Veerle Van Den Eeckhout, who is professor of private international law at Leiden university (the Netherlands) and the University of Antwerp (Belgium), has posted International Environment Pollution and some other PIL–Issues of Transnational Corporate Social Responsibility on RefGov and on SSRN. The Article is in Dutch. The English abstract reads:
A case-study of the instrumentalisation of Private International Law in the year 2010: developments at the beginning of a new decade
On the 30th of December 2009, the court of The Hague accepted international competence in the case “Shell/Shell Nigeria”. As the jurisdiction issues have been solved, legal proceedings can actually start.
During these legal proceedings it is possible that issues about applicable law will come forward. In this article, the author focuses on Private International Law Issues as related to cases like Shell, without focusing however on the PIL-issues of the specific Shell case itself.
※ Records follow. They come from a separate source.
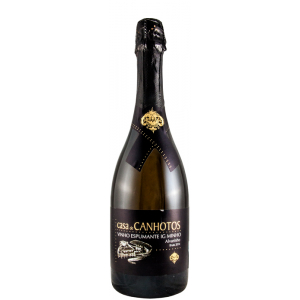
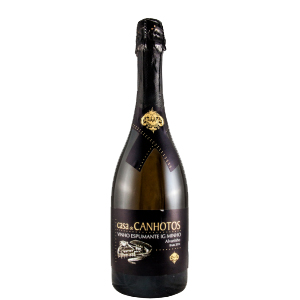
commit

diff --git a/brancos.html b/brancos.html
@@ -12,7 +12,9 @@
         margin-top: 90px;
         margin-left: 40px;
         margin-right: 30px;
+        background-color: white;
         margin-bottom: 90px
+
       }
       .image {
         display: block;
@@ -45,6 +47,11 @@
         left: 40%;
         transform: translate(-50%, -50%);
         -ms-transform: translate(-50%, -50%);
+      }
+      .button{
+        border-radius: 4em; 
+        background-color:#ffd480;
+        width: 80px
       }
       </style>
 	</head>
@@ -119,11 +126,12 @@
                             <table>
                                 <tr>
                                     <td>
-                                        <b> Manoella - Branco (2016) / Wine & Soul</b><br><br>
+                                        <b> Manoella - Branco (2016) / Wine & Soul</b><br>
                                         Após a colheita na segunda semana de setembro, os frutos foram selecionados e derrubados e depois esmagados em uma prensa pneumática. A fermentação subsequente foi realizada em um tanque de aço inoxidável a baixas temperaturas durante 4 semanas e, por fim, envelheceu nas lixas finas por 6 meses.<br><br>
                                           <b>Preço: 14,65€</b><br> 
-                                          <b>Álcool: </b>12,5%<br><br>
-                                          <b> Castas:	</b>Gouveio, Viosinho, Rabigato, Códega do Larinho
+                                          <b>Álcool: </b>12,5%
+                                          <b> Castas:	</b>Gouveio, Viosinho, Rabigato, Códega do Larinho<br><br>
+                                          <button class="button" onclick="manoella()">Comprar</button>
                                       </td>
                                 </tr>
                               </table>
@@ -140,12 +148,13 @@
                             <table>
                                 <tr>
                                     <td>
-                                        <b>Passa Branco (2017) / Quinta do Passadouro</b><br><br>
+                                        <b>Passa Branco (2017) / Quinta do Passadouro</b><br>
                                         Cor amarelo claro, este vinho aromático e crocante dá notas de citrinos e mineralidade. O seu corpo leve e excelente acidez torna-o um par perfeito com peixes<br><br>
                                           <b>Preço: 7,85€</b><br> 
 
-                                          <b>Álcool:</b> 12,5%<br><br>
-                                          <b> Castas: </b>Rabigato e Códega do Larinho.
+                                          <b>Álcool:</b> 12,5%
+                                          <b> Castas: </b>Rabigato e Códega do Larinho.<br><br>
+                                          <button class="button" onclick="passa()">Comprar</button>
                                       </td>
                                 </tr>
                               </table>
@@ -167,8 +176,9 @@
                                           <b> Meandro do Vale Meão - Branco (2017) / Quinta do Vale Meão </b><br><br>
                                           Após ligeiro esmagamento as uvas são sujeitas a um choque térmico, seguido de passagem por uma prensa vertical tradicional. O mosto é transferido para cubas de vinificação de pequena capacidade, com controlo de temperatura. As castas são vinificadas separadamente. O vinho estagia sobre as borras durante sete meses.<br><br>
                                             <b>Preço: 12,15€</b><br>  
-                                            <b>Álcool: </b>13%<br><br>
-                                            <b> Castas:	</b>60% Rabitgato e 40% Arinto
+                                            <b>Álcool: </b>13%
+                                            <b> Castas:	</b>60% Rabitgato e 40% Arinto<br><br>
+                                            <button class="button" onclick="meandro()">Comprar</button>
                                         </td>
                                   </tr>
                                 </table>
@@ -185,11 +195,12 @@
                               <table>
                                   <tr>
                                       <td>
-                                          <b> Coroa d'Ouro Branco (2017) / Poças Júnior</b><br><br>
+                                          <b> Coroa d'Ouro Branco (2017) / Poças Júnior</b><br>
                                           Produzido a partir de castas tradicionais da Região Demarcada do Douro, onde nasce o Vinho do Porto. Uvas cortadas à mão e transportadas em caixas de 30 kg. Fermentação a temperatura controlada. Em cubas de aço inox até ao engarrafamento. Amarelo palha suave. Frutado com notas tropicais. Fresco. com acidez equilibrada e persistente. Ideal como vinho de aperitivo. acompanha igualmente bem queijos leves e pratos delicados de aves, peixe ou marisco.<br><br>
                                             <b>Preço: 5,55€</b><br> 
-                                            <b>Álcool: </b>12,98%<br><br>
-                                            <b> Castas:	</b> Malvasia Fina, Códega; Rabigato, Viosinho, Moscatel
+                                            <b>Álcool: </b>12,98%
+                                            <b> Castas:	</b> Malvasia Fina, Códega; Rabigato, Viosinho, Moscatel<br><br>
+                                            <button class="button" onclick="ouro()">Comprar</button>
                                         </td>
                                   </tr>
                                 </table>
@@ -206,11 +217,12 @@
                               <table>
                                   <tr>
                                       <td>
-                                          <b> Poeira Branco 2016 / Jorge Nobre Moreira.</b><br><br>
+                                          <b> Poeira Branco 2016 / Jorge Nobre Moreira.</b><br>
                                           Os aromas da variedade estão bem em evidência no aroma aqui com notas verdes e um tom cítrico muito agradável ao nariz. Muito elegante na boca, tem um monte de variedade de caracteres.<br><br>
                                             <b>Preço: 29,40€</b><br> 
-                                            <b>Álcool:</b> 13,5%<br><br>
-                                            <b> Castas:	</b>Alvarinho
+                                            <b>Álcool:</b> 13,5%
+                                            <b> Castas:	</b>Alvarinho<br><br>
+                                            <button class="button" onclick="poeira()">Comprar</button>
                                         </td>
                                   </tr>
                                 </table>
@@ -247,21 +259,21 @@
               function guru(){
                     window.open("guru.html","_self")
                    }
-              function pintas(){
-                    window.open("pintas.html","_self")
+              function manoella(){
+                    window.open("manoella.html","_self")
                    }
-              function pintas(){
-                    window.open("pintas.html","_self")
+              function meandro(){
+                    window.open("meandro.html","_self")
                    }
-              function pintas(){
-                    window.open("pintas.html","_self")
+              function poeira(){
+                    window.open("poeirab.html","_self")
                    }
-              function pintas(){
-                    window.open("pintas.html","_self")
+              function passa(){
+                    window.open("passa.html","_self")
                    }
 
-              function pintas(){
-                    window.open("pintas.html","_self")
+              function ouro(){
+                    window.open("ouro.html","_self")
                    }
                
       </script>            

diff --git a/espumantes.html b/espumantes.html
@@ -12,7 +12,8 @@
         margin-top: 90px;
         margin-left: 40px;
         margin-right: 30px;
-        margin-bottom: 90px
+        margin-bottom: 90px;
+        background-color: white;
       }
       .image {
         display: block;
@@ -176,7 +177,7 @@
                       </td>
                       <td>
                             <div class="container">
-                              <img src="..//new-TAW-project/imagens/periVint.jpg" alt="Avatar" class="image">
+                              <img src="..//new-TAW-project/imagens/periVint.png" alt="Avatar" class="image">
                               <div class="overlay">
                                 <div class="text">
                                   <table>

diff --git a/outros.html b/outros.html
@@ -11,6 +11,7 @@
         margin-top: 90px;
         margin-left: 40px;
         margin-right: 30px;
+        background-color: white;
         margin-bottom: 90px
       }
       .image {

diff --git a/tintos.html b/tintos.html
@@ -11,6 +11,7 @@
         margin-top: 90px;
         margin-left: 40px;
         margin-right: 30px;
+        background-color: white;
         margin-bottom: 90px
       }
       .image {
The article focuses on the Rome II Regulation – the new European PIL-source including rules of applicable law on torts. The crucial question is the following: in how far does the Rome II regulation allow to declare applicable – if desired by the victims – Dutch tort law in cases of “Transnational Corporate Social Responsibility” as they might be brought in future against parent companies holding their seat in the Netherlands, either before the Dutch judge or before another European judge, especially if the claim of the victims concerns Parent Corporation liability for damages occurred in developing countries.
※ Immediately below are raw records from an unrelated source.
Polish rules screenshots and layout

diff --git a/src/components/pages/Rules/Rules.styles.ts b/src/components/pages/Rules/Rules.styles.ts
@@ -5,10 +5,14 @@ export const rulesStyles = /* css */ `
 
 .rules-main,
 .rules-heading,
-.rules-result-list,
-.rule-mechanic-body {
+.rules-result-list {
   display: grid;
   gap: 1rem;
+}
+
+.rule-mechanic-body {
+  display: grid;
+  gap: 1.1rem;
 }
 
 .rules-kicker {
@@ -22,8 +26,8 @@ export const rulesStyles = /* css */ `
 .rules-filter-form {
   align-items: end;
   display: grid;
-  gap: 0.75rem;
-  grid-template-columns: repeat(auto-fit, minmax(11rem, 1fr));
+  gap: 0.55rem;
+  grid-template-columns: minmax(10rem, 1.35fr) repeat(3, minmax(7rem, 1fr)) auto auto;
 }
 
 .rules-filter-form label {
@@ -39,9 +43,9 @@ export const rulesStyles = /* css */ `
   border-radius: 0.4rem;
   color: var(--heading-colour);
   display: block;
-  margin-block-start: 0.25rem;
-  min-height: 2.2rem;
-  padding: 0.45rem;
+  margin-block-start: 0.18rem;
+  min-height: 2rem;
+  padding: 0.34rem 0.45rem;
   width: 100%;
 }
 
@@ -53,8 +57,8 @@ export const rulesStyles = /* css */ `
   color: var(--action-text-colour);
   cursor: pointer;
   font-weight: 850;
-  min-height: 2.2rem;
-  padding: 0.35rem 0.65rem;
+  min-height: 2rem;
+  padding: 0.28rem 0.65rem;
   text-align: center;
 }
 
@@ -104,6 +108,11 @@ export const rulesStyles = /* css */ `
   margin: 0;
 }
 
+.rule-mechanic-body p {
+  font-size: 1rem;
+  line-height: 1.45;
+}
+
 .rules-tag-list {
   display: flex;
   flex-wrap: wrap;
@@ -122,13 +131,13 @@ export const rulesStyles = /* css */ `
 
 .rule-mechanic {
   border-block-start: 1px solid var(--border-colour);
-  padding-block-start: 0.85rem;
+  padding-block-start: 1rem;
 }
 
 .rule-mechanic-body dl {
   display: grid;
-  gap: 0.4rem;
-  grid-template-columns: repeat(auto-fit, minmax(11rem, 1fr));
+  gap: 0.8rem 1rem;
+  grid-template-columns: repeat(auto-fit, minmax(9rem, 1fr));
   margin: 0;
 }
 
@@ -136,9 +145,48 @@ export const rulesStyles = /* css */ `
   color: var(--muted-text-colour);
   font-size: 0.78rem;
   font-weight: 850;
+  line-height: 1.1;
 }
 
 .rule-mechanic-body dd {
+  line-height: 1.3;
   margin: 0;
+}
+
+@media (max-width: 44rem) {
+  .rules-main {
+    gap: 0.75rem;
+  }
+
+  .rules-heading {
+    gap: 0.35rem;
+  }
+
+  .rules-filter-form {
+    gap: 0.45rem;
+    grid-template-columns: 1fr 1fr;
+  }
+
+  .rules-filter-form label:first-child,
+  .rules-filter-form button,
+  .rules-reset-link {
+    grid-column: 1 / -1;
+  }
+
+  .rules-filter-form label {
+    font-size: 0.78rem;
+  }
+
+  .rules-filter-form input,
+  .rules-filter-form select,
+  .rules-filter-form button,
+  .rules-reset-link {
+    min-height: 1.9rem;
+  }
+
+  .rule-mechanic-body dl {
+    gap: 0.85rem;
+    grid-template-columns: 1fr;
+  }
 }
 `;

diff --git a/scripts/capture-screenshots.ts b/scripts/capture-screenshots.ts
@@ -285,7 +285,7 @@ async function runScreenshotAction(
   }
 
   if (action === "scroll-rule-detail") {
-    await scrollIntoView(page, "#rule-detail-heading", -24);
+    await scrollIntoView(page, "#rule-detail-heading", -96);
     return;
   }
In her attempt to answer this question, the author gives some comments on the impact of national PIL-rules of EU-Member States – e.g. national rules about “surrogate law” – and the interaction of these rules with European interference in PIL, as well as on the impact of the way issues of “qualification” are solved by the EU-Member States – e.g. the complication of the delimitation between “tort law issues” and “corporate law issues” – and the interaction thereof with European interference.
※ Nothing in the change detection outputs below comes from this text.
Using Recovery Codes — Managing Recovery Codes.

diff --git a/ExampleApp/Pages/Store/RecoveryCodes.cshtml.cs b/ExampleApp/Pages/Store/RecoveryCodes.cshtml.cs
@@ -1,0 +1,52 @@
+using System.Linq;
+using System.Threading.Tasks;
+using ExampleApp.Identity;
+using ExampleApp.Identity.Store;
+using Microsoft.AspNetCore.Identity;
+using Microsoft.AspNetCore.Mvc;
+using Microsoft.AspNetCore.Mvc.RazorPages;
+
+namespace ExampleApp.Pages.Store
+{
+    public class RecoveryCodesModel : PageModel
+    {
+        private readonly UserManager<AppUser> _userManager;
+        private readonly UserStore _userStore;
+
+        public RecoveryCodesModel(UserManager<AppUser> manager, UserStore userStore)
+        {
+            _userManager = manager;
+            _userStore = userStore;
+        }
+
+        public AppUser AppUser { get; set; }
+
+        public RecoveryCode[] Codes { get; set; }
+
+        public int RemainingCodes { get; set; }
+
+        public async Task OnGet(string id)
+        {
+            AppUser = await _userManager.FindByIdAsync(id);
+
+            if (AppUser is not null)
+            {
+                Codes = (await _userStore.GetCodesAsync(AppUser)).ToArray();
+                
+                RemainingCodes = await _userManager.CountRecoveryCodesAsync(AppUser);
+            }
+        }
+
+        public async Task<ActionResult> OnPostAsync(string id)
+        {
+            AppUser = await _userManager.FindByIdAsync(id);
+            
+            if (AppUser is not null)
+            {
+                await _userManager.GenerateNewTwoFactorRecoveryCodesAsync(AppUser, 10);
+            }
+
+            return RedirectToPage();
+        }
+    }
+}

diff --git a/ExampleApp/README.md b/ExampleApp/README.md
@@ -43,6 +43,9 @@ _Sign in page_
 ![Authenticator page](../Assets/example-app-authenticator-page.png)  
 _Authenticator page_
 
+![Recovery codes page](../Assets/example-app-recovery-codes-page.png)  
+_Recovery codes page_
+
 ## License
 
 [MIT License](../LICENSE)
In this analysis, issues about respect for Fundamental Rigths as related to Transnational Corporate Social Responsibility come forward. Particularly, the case of Transnational Corporate Social Responsibility shows how national practices of EU-Member States could lead to more – or less – respect for Fundamental Rights and, more in general, more – or less – protection of “victims”, interrelating with European interference in PIL.